The researchers at the Center, together with their international colleagues, span a wide array of disciplines (Table 1).  Collaborating groups connect dynamically through a growing body of shared data, method, and theory.  Such connectivity reaches well beyond silos, uniting inquiries and answers into increasingly comprehensive and innovative models and, with them, ever better solutions to the new wicked problems posed.

Figure 1 Distribution of hydro-dams in the entire Mekong River (Lin & Qi 2017)
Figure 1 Distribution of hydro-dams in the entire Mekong River (Lin & Qi 2017)

Recent case studies of areas affected by hydro-dams -- in the lower Mekong River Basin, the Yangtze River Delta, the Ili-Balkhash Basin, the Amazon Basin -- demonstrate pioneering work by Center researchers and international partners in this area.  Working with these case studies and in collaborations across ecosystems, Global Change Scientists have increased our understanding of the complex connections among the human and natural systems in these locations. At the same time, they are making significant contributions to building more effective tools, methods, and theory to shed many local lights on this growing area of global concern. 

Now back to our opening question: “Is the hydro-dam a solution or a problem?”  For decades, developers and politicians worldwide have emphasized the benefits of hydropower, and the construction of massive dams proliferated.  While the pace of that construction has now slowed in most upper-income countries, that pace has accelerated in a number of lower and middle-income countries (with China, Southeast Asia, and Brazil all exemplary cases, e.g., Figure 1).  Yet only recently have scientists been able to interact effectively across disciplines, by assembling the full set of data needed to describe the interconnections of water, energy, and food. Armed with this information, they are not only enabling a fuller understanding of the specific benefits of hydropower but also its associated costs.  And they are doing so with increasing accuracy.  Better information, in turn, makes for better policy.

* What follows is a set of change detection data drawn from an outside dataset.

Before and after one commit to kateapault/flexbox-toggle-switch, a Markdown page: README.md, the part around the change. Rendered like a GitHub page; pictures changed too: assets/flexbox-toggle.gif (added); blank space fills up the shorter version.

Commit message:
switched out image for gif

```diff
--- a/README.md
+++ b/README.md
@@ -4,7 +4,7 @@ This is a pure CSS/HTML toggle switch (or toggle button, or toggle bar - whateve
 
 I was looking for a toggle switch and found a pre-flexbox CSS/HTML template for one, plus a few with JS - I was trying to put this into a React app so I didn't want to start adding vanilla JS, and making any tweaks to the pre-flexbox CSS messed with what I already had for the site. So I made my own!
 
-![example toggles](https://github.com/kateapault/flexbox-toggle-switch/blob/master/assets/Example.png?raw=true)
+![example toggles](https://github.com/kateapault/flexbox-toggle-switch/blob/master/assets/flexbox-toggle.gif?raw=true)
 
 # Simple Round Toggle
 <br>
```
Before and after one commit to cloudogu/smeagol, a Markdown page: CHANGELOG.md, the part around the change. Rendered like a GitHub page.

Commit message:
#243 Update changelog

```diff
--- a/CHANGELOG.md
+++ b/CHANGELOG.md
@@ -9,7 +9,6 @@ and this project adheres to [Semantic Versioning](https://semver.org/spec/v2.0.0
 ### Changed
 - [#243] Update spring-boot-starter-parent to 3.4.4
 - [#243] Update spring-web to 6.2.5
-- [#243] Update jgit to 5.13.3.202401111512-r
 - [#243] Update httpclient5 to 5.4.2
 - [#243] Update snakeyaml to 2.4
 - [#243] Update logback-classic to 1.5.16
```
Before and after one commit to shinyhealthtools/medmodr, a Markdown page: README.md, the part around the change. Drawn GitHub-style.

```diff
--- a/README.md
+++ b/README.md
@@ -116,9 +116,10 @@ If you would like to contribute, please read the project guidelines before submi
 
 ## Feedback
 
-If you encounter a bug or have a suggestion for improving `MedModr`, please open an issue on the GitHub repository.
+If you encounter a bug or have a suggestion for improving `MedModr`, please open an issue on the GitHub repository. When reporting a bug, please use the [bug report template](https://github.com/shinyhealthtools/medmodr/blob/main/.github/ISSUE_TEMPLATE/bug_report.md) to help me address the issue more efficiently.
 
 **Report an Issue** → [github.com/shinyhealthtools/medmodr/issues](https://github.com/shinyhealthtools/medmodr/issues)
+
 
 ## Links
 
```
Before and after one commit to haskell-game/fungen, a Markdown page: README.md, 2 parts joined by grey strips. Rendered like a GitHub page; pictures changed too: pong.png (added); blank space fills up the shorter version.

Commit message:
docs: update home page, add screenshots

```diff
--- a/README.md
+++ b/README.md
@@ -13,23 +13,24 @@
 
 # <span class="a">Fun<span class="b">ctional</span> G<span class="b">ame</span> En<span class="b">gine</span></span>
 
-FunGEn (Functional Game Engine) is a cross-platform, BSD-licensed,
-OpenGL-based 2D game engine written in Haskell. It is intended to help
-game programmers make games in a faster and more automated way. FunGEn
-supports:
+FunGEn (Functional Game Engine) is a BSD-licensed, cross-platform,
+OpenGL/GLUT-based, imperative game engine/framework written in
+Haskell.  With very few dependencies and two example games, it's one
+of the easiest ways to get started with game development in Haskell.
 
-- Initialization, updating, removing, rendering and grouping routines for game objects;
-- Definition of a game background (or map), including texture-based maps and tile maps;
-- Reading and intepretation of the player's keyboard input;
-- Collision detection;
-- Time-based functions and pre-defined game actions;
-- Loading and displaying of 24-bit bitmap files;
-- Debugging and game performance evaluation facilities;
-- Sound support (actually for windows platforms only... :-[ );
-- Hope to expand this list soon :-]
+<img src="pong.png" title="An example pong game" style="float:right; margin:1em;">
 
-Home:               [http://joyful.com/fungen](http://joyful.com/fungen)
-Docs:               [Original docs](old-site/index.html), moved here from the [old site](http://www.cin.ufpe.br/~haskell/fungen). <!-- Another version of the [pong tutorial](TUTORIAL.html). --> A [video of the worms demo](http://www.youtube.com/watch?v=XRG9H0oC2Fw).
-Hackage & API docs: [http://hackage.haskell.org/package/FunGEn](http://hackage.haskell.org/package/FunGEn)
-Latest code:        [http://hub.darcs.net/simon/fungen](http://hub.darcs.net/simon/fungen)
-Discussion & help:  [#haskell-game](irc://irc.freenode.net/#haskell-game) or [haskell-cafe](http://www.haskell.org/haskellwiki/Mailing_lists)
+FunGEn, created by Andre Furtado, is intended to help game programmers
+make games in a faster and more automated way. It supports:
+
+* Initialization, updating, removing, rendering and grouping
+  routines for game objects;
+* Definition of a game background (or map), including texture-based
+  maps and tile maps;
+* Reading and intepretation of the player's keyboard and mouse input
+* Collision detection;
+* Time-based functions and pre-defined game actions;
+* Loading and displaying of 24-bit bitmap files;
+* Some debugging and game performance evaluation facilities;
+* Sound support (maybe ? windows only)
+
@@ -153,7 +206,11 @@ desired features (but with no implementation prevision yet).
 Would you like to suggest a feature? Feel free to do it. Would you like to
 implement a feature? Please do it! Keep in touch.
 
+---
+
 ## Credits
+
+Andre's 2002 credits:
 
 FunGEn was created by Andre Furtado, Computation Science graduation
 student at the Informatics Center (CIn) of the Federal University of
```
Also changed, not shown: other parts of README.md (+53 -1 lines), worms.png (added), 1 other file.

To learn more about the Center’s research, be sure to check back often as we feature highlights from the Mekong River Basin research and work to provide an answer to that opening question: “Is the hydro-dam a solution or a problem?”  You can also view the work of these and other MSU-WEFE collaborators via the following publications.


Endo, Aiko, Makoto Yamada, Yuji Miyashita, Ryo Sugimoto, Akira Ishii, Jun Nishijima, Masahiko Fujii, Takaaki Kato, Hideki Hamamoto, Michinori Kimura, Terukazu Kumazawa, and Jiaguo Qi, 2019, Dynamics of Water–Energy–Food Nexus Methodology, Methods, and Tools, Current Opinion in Environmental Science & Policy, https://doi.org/10.1016/j.coesh.2019.10.004.

Lin, Z., & Qi, J., 2017, Hydro-dam–A nature-based solution or an ecological problem: The fate of the Tonlé Sap Lake. Environmental Research, 158, 24-32.

Pokhrel Y., S. Shin, Z. Lin, D. Yamazaki and J. Qi, 2018, Potential Disruption of Flood Dynamics in the Lower Mekong River Basin Due to Upstream Flow Regulation, Scientific Reports 8:17767, DOI:10.1038/s41598-018-35823-4.

Pueppke, S.G.; Nurtazin, S.T.; Graham, N.A.; Qi, J. Central Asia’s Ili River ecosystem as a wicked problem: Unraveling complex interrelationships at the interface of water, energy, and food. Water 2018, 10, 541; doi:10.3390/w1005054.

Yi, J., J. Guo, M. Ou, S. Pueppke, W. Ou, Y. Tao and J. Qi, 2020, Sustainability assessment of the water-energy-food nexus in Jiangsu Province, China, Habitat International, 95 (2020) 102094; https://doi.org/10.1016/j.habitatint.2019.102094